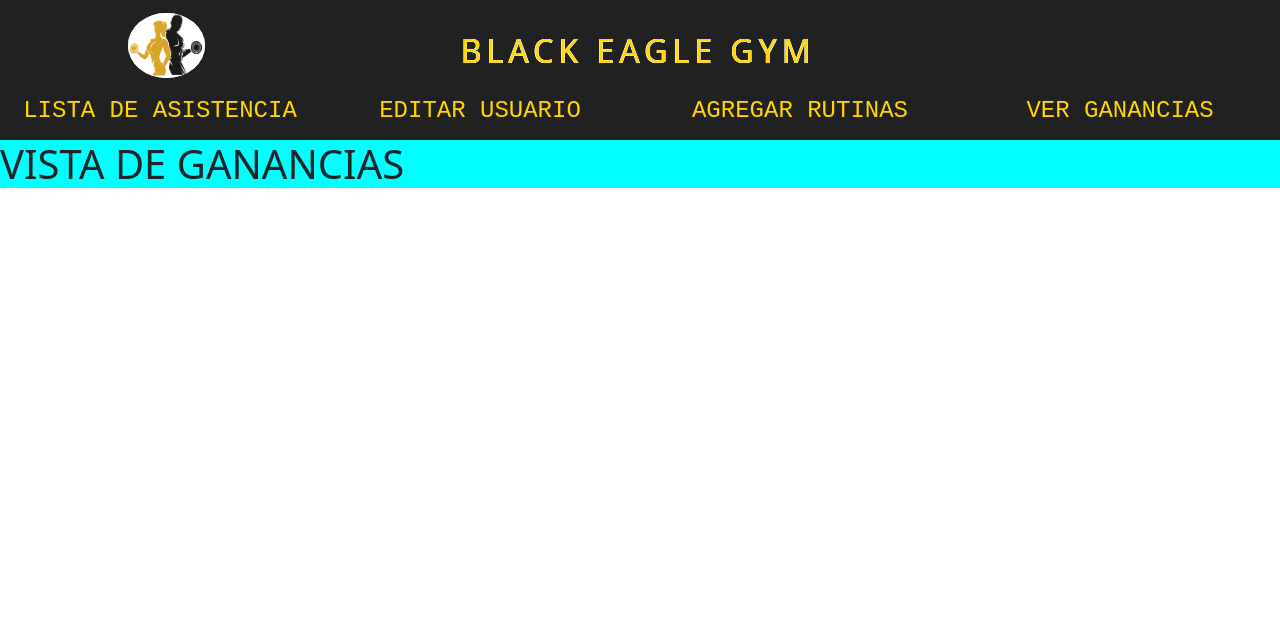
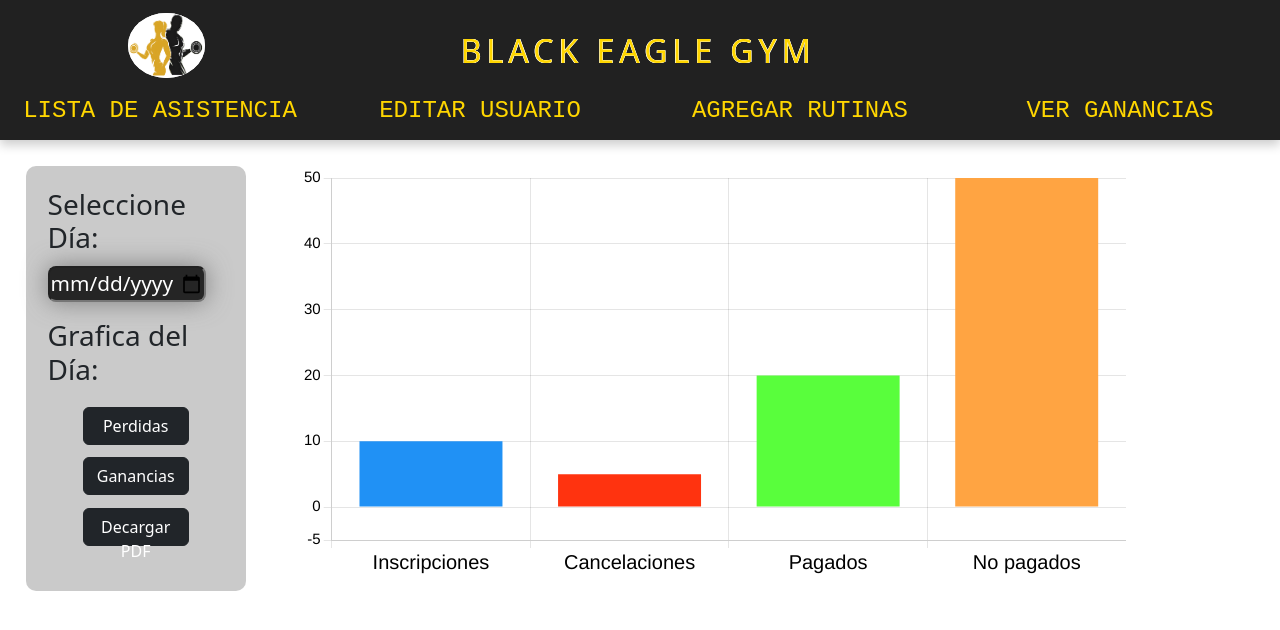
Before and after one commit to kato223272/GymEagleProyecto, a React (Create React App) app: page /Ganancias in a window 1280 px wide. Shown: the top 630 px of the page. Built offline with nearby package versions, Linux system fonts and the light colour scheme.

Commit message:
SE AREGARON EN EL RECUPERAR CONTRASEÑA

```diff
--- a/package.json
+++ b/package.json
@@ -11,9 +11,12 @@
     "@testing-library/react": "^13.4.0",
     "@testing-library/user-event": "^13.5.0",
     "bootstrap": "^5.3.2",
+    "chart.js": "^4.4.0",
     "mui-datatables": "^4.3.0",
     "react": "^18.2.0",
     "react-bootstrap": "^2.9.0",
+    "react-chartjs-2": "^5.2.0",
+    "react-datepicker": "^4.21.0",
     "react-dom": "^18.2.0",
     "react-router": "^6.16.0",
     "react-scripts": "5.0.1",
--- /dev/null
+++ b/src/Components/Ganancia/Grafica.jsx
@@ -0,0 +1,81 @@
+import './grafica.css';
+import {Button} from 'react-bootstrap';
+import {Bar} from 'react-chartjs-2';
+import{
+    Chart as ChartJS, CategoryScale, LinearScale, PointElement,
+    BarElement, Title, Tooltip, Legend, Filler}
+from 'chart.js';
+import { useState } from 'react';
+
+ChartJS.register(
+    CategoryScale,
+    LinearScale,
+    PointElement,
+    BarElement,
+    Title,
+    Tooltip,
+    Legend,
+    Filler
+);
+
+var valores=[10, 5, 20, 50];
+var opciones=['Inscripciones', 'Cancelaciones', 'Pagados', 'No pagados'];
+
+const mydata={
+    labels:opciones,
+    datasets:[
+        {
+            label:'Valor',
+            data:valores,
+            backgroundColor:[
+                'rgb(32, 145, 245)',
+                'rgb(255, 51, 15)',
+                'rgb(89, 254, 60)',
+                'rgb(255, 164, 66)'
+            ],
+            boderColor:'rgb(27, 27, 27)',
+            boderWidth: 1
+        }
+    ]
+};
+
+const myOptions={
+    responsive:true,
+    animation: true,
+    plugins:{
+        legend:{
+            display:false
+        }
+    },
+    scales:{
+        y:{
+            min: -5,
+            max:50,
+            ticks:{color:'black',font:{size: 15}}
+        },
+        x:{
+            ticks:{color: 'black', font:{size: 20}}
+        }
+    }
+};
+
+export default function Grafica(){
+    const [date,setDate]=useState();
+
+    return <>
+    <div className='containergraphic'>
+    <div className='Calender'>
+        <h3>Seleccione Día:</h3>
+        <input className='inputCalender' type='date' onChange={e=>setDate(e.target.value)}/>
+        <h3>Grafica del Día:</h3>
+        <label className='lbDia'>{date}</label>
+        <Button variant="dark" className='bt'>Perdidas</Button>
+        <Button variant="dark" className='bt'>Ganancias</Button>
+        <Button variant="dark" className='bt'>Decargar PDF</Button>
+    </div>
+        <div className='graphic'>
+            <Bar data={mydata} options={myOptions}/>
+        </div>
+    </div>
+    </>
+}
--- /dev/null
+++ b/src/Components/Ganancia/grafica.css
@@ -0,0 +1,44 @@
+div.containergraphic{
+    display: flex;
+    width:90%;
+    padding: 2%;
+    justify-content: space-between;
+    /* background-color: rgb(65, 64, 64); */
+}
+div.graphic{
+    width: 75%;
+    align-items: center;
+    justify-content: center;
+    /* background-color: rgb(94, 94, 94); */
+}
+div.Calender{
+    position: relative;
+    background-color: rgba(185, 185, 185, 0.749);
+    border-radius: 10px;
+    width: 20%;
+    padding: 2%;
+}
+.inputCalender{
+    background-color: rgb(37, 37, 37);
+    color: white;
+    font-size: 130%;
+    width: 90%;
+    border-radius: 8px;
+    margin-top: 2%;
+    margin-bottom: 10%;
+    outline: none;
+    box-shadow: 0px 0px 24px 0px rgba(101,101,101,0.75);
+    -webkit-box-shadow: 0px 0px 24px 0px rgba(101,101,101,0.75);
+    -moz-box-shadow: 0px 0px 24px 0px rgba(101,101,101,0.75);
+}
+.lbDia{
+    font-size: 180%;
+    font-weight: 700;
+}
+
+@media(hover:hover){
+    Button.bt:hover{
+        background-color: rgb(255, 213, 0);
+        color: black;
+    }
+}
--- a/src/Components/Navbar.css
+++ b/src/Components/Navbar.css
@@ -33,7 +33,7 @@
  }
  .ContenedorLetra h1{
 
-    color: #FFD600;
+    color: #ffd600;
     margin-top: 9%;
     font-size: 200%;
     text-shadow: -0.3px -0.3px 0.3px #ffffff, 0.3px 0.3px 0.3px #ffffff, -0.3px 0.3px 0.3px #ffffff, 0.3px -0.3px 0.3px #ffffff;
--- a/src/Css/Ganancias.css
+++ b/src/Css/Ganancias.css
@@ -0,0 +1,5 @@
+/* https://mui.com/x/introduction/installation/ */
+div.containerGanan{
+    width: 100%;
+    position: relative;
+}
--- a/src/Pages/Ganancias.jsx
+++ b/src/Pages/Ganancias.jsx
@@ -1,9 +1,11 @@
-import React from 'react'
+import React from 'react';
+import '../Css/Ganancias.css';
+import Grafica from '../Components/Ganancia/Grafica';
 
 const Ganancias = () => {
   return (
-    <div style={{backgroundColor:'aqua'}}>
-      <h1>VISTA DE GANANCIAS</h1>
+    <div className='containerGanan'>
+      <Grafica></Grafica>
     </div>
   )
 }
```
Also changed, not shown: 1 other file (tests, documents, lock files or other folders).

WHAT YOU ARE ASKED TO DO:
Set down every entry above without alteration, but print no images.

TASK RESPONSE:
Before and after one commit to kato223272/GymEagleProyecto, a React (Create React App) app: page /Ganancias in a window 1280 px wide. Shown: the top 630 px of the page. Built offline with nearby package versions, Linux system fonts and the light colour scheme.

Commit message:
SE AREGARON EN EL RECUPERAR CONTRASEÑA

```diff
--- a/package.json
+++ b/package.json
@@ -11,9 +11,12 @@
     "@testing-library/react": "^13.4.0",
     "@testing-library/user-event": "^13.5.0",
     "bootstrap": "^5.3.2",
+    "chart.js": "^4.4.0",
     "mui-datatables": "^4.3.0",
     "react": "^18.2.0",
     "react-bootstrap": "^2.9.0",
+    "react-chartjs-2": "^5.2.0",
+    "react-datepicker": "^4.21.0",
     "react-dom": "^18.2.0",
     "react-router": "^6.16.0",
     "react-scripts": "5.0.1",
--- /dev/null
+++ b/src/Components/Ganancia/Grafica.jsx
@@ -0,0 +1,81 @@
+import './grafica.css';
+import {Button} from 'react-bootstrap';
+import {Bar} from 'react-chartjs-2';
+import{
+    Chart as ChartJS, CategoryScale, LinearScale, PointElement,
+    BarElement, Title, Tooltip, Legend, Filler}
+from 'chart.js';
+import { useState } from 'react';
+
+ChartJS.register(
+    CategoryScale,
+    LinearScale,
+    PointElement,
+    BarElement,
+    Title,
+    Tooltip,
+    Legend,
+    Filler
+);
+
+var valores=[10, 5, 20, 50];
+var opciones=['Inscripciones', 'Cancelaciones', 'Pagados', 'No pagados'];
+
+const mydata={
+    labels:opciones,
+    datasets:[
+        {
+            label:'Valor',
+            data:valores,
+            backgroundColor:[
+                'rgb(32, 145, 245)',
+                'rgb(255, 51, 15)',
+                'rgb(89, 254, 60)',
+                'rgb(255, 164, 66)'
+            ],
+            boderColor:'rgb(27, 27, 27)',
+            boderWidth: 1
+        }
+    ]
+};
+
+const myOptions={
+    responsive:true,
+    animation: true,
+    plugins:{
+        legend:{
+            display:false
+        }
+    },
+    scales:{
+        y:{
+            min: -5,
+            max:50,
+            ticks:{color:'black',font:{size: 15}}
+        },
+        x:{
+            ticks:{color: 'black', font:{size: 20}}
+        }
+    }
+};
+
+export default function Grafica(){
+    const [date,setDate]=useState();
+
+    return <>
+    <div className='containergraphic'>
+    <div className='Calender'>
+        <h3>Seleccione Día:</h3>
+        <input className='inputCalender' type='date' onChange={e=>setDate(e.target.value)}/>
+        <h3>Grafica del Día:</h3>
+        <label className='lbDia'>{date}</label>
+        <Button variant="dark" className='bt'>Perdidas</Button>
+        <Button variant="dark" className='bt'>Ganancias</Button>
+        <Button variant="dark" className='bt'>Decargar PDF</Button>
+    </div>
+        <div className='graphic'>
+            <Bar data={mydata} options={myOptions}/>
+        </div>
+    </div>
+    </>
+}
--- /dev/null
+++ b/src/Components/Ganancia/grafica.css
@@ -0,0 +1,44 @@
+div.containergraphic{
+    display: flex;
+    width:90%;
+    padding: 2%;
+    justify-content: space-between;
+    /* background-color: rgb(65, 64, 64); */
+}
+div.graphic{
+    width: 75%;
+    align-items: center;
+    justify-content: center;
+    /* background-color: rgb(94, 94, 94); */
+}
+div.Calender{
+    position: relative;
+    background-color: rgba(185, 185, 185, 0.749);
+    border-radius: 10px;
+    width: 20%;
+    padding: 2%;
+}
+.inputCalender{
+    background-color: rgb(37, 37, 37);
+    color: white;
+    font-size: 130%;
+    width: 90%;
+    border-radius: 8px;
+    margin-top: 2%;
+    margin-bottom: 10%;
+    outline: none;
+    box-shadow: 0px 0px 24px 0px rgba(101,101,101,0.75);
+    -webkit-box-shadow: 0px 0px 24px 0px rgba(101,101,101,0.75);
+    -moz-box-shadow: 0px 0px 24px 0px rgba(101,101,101,0.75);
+}
+.lbDia{
+    font-size: 180%;
+    font-weight: 700;
+}
+
+@media(hover:hover){
+    Button.bt:hover{
+        background-color: rgb(255, 213, 0);
+        color: black;
+    }
+}
--- a/src/Components/Navbar.css
+++ b/src/Components/Navbar.css
@@ -33,7 +33,7 @@
  }
  .ContenedorLetra h1{
 
-    color: #FFD600;
+    color: #ffd600;
     margin-top: 9%;
     font-size: 200%;
     text-shadow: -0.3px -0.3px 0.3px #ffffff, 0.3px 0.3px 0.3px #ffffff, -0.3px 0.3px 0.3px #ffffff, 0.3px -0.3px 0.3px #ffffff;
--- a/src/Css/Ganancias.css
+++ b/src/Css/Ganancias.css
@@ -0,0 +1,5 @@
+/* https://mui.com/x/introduction/installation/ */
+div.containerGanan{
+    width: 100%;
+    position: relative;
+}
--- a/src/Pages/Ganancias.jsx
+++ b/src/Pages/Ganancias.jsx
@@ -1,9 +1,11 @@
-import React from 'react'
+import React from 'react';
+import '../Css/Ganancias.css';
+import Grafica from '../Components/Ganancia/Grafica';
 
 const Ganancias = () => {
   return (
-    <div style={{backgroundColor:'aqua'}}>
-      <h1>VISTA DE GANANCIAS</h1>
+    <div className='containerGanan'>
+      <Grafica></Grafica>
     </div>
   )
 }
```
Also changed, not shown: 1 other file (tests, documents, lock files or other folders).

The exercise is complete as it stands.